When one of my up-and-coming make up artists pulled out of a high profile designer job this week, I panicked. Her last minute flakiness was not only unprofessional, it was unexpected.
‘Are you all right?’ I asked.
‘I’m fine, thank you,’ her voice sounded normal over the phone.
‘Is there something going on in your personal life? Can I help with anything?’
‘No, it’s all fine,’ she replied.
‘Right, so why are you pulling out of this super important job at the last minute?’
‘I can’t leave the house because I’ve had a skin whitening treatment and it’s gone wrong.’
A skin whitening treatment? I must have misheard her. She must have said teeth whitening.
‘It’s burnt my skin,’ she continued. ‘There are black, crusty lumps all over my cheeks and forehead.’
Is it even legal?

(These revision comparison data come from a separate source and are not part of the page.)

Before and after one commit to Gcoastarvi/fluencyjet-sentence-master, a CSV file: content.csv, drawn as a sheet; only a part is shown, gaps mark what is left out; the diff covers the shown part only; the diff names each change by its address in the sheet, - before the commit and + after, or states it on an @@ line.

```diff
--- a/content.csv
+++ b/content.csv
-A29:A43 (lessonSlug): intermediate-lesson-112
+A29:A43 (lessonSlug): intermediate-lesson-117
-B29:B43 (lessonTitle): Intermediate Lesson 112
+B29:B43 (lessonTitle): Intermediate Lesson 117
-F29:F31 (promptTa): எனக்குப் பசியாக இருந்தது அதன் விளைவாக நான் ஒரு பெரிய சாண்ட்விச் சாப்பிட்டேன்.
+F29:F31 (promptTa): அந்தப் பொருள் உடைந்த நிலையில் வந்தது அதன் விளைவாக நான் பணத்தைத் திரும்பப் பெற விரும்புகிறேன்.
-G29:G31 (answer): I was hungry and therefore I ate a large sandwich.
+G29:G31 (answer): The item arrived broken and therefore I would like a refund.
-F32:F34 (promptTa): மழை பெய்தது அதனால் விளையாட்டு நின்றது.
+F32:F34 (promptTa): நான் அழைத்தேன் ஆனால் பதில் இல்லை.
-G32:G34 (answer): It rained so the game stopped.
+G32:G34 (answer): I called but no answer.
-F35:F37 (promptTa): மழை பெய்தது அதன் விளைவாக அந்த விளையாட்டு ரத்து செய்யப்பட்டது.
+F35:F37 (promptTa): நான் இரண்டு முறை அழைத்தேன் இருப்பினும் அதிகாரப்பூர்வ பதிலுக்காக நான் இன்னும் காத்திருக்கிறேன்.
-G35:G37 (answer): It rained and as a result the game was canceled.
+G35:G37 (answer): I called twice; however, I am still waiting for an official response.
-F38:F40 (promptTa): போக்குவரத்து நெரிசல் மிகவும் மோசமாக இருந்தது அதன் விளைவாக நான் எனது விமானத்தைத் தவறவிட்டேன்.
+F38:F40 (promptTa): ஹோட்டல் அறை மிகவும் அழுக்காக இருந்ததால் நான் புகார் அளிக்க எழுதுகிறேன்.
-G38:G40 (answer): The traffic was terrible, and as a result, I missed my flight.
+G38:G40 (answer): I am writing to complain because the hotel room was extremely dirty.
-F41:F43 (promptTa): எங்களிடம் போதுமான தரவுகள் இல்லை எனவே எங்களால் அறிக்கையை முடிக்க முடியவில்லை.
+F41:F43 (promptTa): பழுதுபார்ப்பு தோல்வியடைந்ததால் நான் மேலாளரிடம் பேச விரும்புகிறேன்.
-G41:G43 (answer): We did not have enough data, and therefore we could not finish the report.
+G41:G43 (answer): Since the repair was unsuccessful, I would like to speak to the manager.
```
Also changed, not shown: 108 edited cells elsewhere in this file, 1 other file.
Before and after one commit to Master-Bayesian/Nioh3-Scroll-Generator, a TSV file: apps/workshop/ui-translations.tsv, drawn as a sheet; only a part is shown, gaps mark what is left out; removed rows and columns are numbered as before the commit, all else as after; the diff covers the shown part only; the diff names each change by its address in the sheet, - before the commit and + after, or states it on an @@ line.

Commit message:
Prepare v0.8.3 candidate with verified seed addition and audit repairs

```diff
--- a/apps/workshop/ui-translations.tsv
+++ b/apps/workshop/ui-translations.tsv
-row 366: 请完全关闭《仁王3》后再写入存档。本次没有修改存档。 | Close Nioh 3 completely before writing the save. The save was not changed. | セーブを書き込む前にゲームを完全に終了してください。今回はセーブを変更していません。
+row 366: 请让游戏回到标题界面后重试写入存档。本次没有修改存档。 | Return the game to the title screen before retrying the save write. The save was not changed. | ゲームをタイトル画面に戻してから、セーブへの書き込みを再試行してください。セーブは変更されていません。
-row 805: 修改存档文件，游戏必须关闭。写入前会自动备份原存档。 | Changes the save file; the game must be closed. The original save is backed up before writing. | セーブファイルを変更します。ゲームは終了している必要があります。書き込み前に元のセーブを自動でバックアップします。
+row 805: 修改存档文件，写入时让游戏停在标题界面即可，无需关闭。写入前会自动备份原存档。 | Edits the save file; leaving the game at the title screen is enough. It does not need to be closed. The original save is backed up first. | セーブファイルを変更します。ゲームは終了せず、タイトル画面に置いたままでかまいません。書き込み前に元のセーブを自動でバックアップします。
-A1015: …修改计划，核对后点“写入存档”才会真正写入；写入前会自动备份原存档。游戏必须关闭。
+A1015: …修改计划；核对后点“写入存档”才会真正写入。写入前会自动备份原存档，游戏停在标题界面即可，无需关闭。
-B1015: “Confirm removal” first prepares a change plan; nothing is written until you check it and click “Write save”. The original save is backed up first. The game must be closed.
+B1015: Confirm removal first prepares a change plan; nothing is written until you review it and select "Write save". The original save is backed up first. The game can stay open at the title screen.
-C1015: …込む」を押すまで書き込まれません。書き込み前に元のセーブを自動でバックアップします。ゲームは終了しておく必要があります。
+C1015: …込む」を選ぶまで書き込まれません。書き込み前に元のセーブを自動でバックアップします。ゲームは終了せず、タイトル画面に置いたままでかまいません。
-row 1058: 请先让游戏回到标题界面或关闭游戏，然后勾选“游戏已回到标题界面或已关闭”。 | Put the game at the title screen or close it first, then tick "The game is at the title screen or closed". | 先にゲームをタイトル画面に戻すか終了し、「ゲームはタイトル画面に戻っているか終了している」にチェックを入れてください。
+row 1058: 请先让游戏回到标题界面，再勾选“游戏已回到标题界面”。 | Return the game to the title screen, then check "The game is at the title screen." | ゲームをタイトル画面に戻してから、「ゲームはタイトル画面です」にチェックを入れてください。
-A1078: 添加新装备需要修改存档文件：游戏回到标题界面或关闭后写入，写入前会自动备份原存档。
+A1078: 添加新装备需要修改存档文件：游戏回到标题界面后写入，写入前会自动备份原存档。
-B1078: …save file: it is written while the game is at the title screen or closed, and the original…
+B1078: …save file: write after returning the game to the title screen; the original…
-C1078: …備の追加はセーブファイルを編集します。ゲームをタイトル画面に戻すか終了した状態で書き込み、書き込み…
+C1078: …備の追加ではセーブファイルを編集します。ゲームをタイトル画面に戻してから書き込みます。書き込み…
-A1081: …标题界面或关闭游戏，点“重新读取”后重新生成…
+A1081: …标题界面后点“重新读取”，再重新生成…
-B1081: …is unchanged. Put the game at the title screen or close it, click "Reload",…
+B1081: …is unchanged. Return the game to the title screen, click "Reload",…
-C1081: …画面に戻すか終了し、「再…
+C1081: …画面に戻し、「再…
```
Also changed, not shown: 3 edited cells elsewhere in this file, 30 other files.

It ought not to be. She’s so young and pretty.
‘Why did you have it done?’ I stuttered.
‘Because I wanted to have lighter skin,’ she sighed.
As a make up artist, this girl is skilled and knowledgeable about the illusions the fashion industry conjure—the cleverly applied make up, lighting, photography, air brushing and retouching. She could give a considered opinion on whether a person’s skin had been retouched in a photograph.
It’s tragic to think a young make up artist, who is acquainted with the visual trickery of the industry, still felt the need to try and retouch her real skin.
Extracts from a Daily Mail article (original) by Anonymous. Published 13 March 2012.